In 2010, the Diocese produced its Pathways for Life document: An overview of strategic vocational proposals for 2010-2014. In this document Flexible Learning Centres (FLCs) were identified for further investigation and it was recommended that there should be an exploration of the feasibility of a flexible learning educational service in support of disengaged and at risk students in the City of Cairns run by the Cairns Catholic Education Services. This resulted in two scoping studies by James Cook University – the first identified the need for a small residential facility in Cooktown for Indigenous students while the second study found a largely unmet demand for education for disengaged students in the Cairns area.

The findings of these studies progressed the discussion and resulted in a trial of a flexible learning program in Cairns in 2011 in partnership with Youth Justice in the Department of Communities. There has also been consultation regarding a similar program in partnership with the Gungarde Aboriginal Corporation in Cooktown.

The Diocesan Board of Governance Education, at its June 14, 2011 meeting gave in principle support to the concept of a Special Assistance School and asked for a Business Case to be developed. In 2012 the Non-State Schools accreditation Board approved the application for ‘Special Assistance School’ accreditation for Moignard St Manoora, Cairns and for Cooktown on the cnr of Amos and Burkitt streets, also for 32 Quarantine Bay Rd Cooktown.

The Cairns Diocese received $9million from the State Government for the building of two sites in Cairns and Cooktown. Building commenced in July 2014 on both sites. The completion for Cairns was in May 2015 and Cooktown in July 2015. While the Cairns Campus, in Moignard Street, was not completed for the start of the 2015 school year, the staff decided to open the school to young people and hold classes in the half of the site which was completed. At the same time staff employed to assist with the establishment of the Cooktown Campus established an Outreach Program to engage with young people in the Hopevale and Wujal Wujal communities. Both campuses enrol students in years 7-12.

Today Holy Spirit College is an inclusive environment which is open to young people who are disengaged from ‘mainstream’ schooling. It offers individualised secondary education programs. The ‘Holy Spirit College’ provides a variety of innovative teaching and learning practices that acknowledges young people’s complex education and social needs and empowers them to identify and pursue individual transition to adulthood, further education, employment and importantly a connection to the community.
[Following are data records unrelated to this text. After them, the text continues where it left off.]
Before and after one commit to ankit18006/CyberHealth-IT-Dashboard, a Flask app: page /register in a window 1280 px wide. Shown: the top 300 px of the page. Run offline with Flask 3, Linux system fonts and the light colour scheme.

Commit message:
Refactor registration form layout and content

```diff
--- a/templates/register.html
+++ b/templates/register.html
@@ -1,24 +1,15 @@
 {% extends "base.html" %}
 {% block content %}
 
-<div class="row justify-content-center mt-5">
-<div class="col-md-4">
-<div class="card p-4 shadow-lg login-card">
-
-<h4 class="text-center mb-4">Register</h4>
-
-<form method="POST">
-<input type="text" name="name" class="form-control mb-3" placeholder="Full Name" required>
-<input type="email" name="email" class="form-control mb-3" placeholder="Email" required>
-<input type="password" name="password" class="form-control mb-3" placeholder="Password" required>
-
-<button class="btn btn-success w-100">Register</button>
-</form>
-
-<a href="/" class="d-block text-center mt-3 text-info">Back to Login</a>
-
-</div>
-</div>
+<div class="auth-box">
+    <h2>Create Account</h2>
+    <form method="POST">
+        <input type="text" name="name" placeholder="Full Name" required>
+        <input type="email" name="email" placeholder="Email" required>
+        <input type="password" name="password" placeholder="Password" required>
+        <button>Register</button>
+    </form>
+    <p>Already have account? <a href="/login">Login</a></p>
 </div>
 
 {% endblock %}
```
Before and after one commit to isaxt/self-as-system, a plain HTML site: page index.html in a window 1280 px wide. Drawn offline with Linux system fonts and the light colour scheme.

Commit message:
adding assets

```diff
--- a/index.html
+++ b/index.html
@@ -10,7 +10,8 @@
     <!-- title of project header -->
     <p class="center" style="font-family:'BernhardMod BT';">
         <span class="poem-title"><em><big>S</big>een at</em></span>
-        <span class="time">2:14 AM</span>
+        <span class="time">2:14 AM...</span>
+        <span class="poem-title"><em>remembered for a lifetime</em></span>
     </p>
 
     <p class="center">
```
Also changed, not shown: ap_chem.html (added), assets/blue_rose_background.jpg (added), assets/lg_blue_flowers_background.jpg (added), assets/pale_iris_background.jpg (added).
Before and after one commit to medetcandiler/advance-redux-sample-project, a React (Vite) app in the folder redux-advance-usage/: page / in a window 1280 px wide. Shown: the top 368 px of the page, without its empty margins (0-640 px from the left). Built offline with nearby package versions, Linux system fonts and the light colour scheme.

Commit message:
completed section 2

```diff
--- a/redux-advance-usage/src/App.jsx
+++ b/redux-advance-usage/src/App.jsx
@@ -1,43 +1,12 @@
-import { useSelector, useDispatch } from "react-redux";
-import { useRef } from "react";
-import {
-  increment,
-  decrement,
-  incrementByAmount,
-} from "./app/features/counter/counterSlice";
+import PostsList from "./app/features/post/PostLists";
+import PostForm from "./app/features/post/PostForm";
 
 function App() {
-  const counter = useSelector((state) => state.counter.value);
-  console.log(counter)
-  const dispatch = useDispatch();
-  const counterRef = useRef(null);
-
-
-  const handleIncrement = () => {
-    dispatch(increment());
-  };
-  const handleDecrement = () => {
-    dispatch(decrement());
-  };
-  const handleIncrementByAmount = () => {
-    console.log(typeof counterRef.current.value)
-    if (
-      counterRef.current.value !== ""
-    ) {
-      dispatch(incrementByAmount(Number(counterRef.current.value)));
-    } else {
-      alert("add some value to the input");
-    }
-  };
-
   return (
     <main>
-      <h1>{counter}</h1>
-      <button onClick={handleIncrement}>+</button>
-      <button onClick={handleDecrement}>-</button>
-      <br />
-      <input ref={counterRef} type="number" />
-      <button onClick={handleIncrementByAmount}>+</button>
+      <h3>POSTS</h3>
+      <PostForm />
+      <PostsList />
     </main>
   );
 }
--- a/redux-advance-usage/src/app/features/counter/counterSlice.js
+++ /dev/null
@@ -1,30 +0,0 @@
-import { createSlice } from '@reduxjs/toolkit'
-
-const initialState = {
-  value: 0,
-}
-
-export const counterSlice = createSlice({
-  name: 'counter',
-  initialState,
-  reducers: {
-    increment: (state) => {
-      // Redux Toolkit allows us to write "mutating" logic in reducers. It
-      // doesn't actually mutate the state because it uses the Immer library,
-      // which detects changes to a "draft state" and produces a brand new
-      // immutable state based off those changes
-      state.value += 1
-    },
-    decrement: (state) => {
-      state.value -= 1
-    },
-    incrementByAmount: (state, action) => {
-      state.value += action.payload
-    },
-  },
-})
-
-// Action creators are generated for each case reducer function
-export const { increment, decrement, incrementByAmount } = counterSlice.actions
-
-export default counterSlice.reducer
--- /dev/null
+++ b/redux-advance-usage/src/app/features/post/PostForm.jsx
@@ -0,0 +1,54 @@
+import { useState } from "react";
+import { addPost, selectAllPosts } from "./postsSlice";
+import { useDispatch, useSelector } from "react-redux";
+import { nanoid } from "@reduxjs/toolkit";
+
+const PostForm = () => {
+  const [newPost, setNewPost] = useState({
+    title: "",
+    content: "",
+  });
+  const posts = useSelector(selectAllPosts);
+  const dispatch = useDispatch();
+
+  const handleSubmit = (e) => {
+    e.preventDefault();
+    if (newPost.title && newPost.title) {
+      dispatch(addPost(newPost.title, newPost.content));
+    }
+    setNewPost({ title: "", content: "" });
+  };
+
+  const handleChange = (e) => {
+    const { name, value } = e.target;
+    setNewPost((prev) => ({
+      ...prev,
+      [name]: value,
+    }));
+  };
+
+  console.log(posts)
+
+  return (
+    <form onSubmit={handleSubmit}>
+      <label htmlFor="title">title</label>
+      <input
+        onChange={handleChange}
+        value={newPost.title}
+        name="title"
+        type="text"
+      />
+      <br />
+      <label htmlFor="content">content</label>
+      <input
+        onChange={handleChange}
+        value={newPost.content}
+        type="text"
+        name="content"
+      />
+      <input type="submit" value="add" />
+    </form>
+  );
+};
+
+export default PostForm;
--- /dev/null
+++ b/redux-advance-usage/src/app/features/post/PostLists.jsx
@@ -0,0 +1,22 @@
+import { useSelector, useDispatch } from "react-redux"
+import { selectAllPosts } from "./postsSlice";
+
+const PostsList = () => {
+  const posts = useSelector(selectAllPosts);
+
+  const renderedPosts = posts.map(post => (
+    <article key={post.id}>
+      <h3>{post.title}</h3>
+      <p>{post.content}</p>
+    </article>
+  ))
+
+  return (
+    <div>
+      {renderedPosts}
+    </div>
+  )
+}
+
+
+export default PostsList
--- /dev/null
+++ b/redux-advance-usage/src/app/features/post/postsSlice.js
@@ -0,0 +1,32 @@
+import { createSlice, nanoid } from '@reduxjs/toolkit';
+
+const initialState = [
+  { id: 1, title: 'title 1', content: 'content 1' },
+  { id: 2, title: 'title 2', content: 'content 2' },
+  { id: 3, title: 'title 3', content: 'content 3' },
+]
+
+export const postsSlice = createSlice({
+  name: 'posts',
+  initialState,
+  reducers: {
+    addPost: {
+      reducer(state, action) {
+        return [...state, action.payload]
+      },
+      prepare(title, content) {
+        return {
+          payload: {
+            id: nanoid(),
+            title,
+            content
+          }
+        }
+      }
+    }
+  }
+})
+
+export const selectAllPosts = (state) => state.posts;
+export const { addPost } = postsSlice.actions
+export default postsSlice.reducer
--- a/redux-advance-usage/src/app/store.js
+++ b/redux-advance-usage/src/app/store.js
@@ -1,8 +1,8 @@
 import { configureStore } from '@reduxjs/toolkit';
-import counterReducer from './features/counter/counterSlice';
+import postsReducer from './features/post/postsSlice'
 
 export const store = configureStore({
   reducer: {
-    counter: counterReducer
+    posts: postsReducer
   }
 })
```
Staff at the College are multi-disciplinary in response to the diverse needs of young people and their families.

 

Spirited School Article

From Spirited Schools Magazine article 2015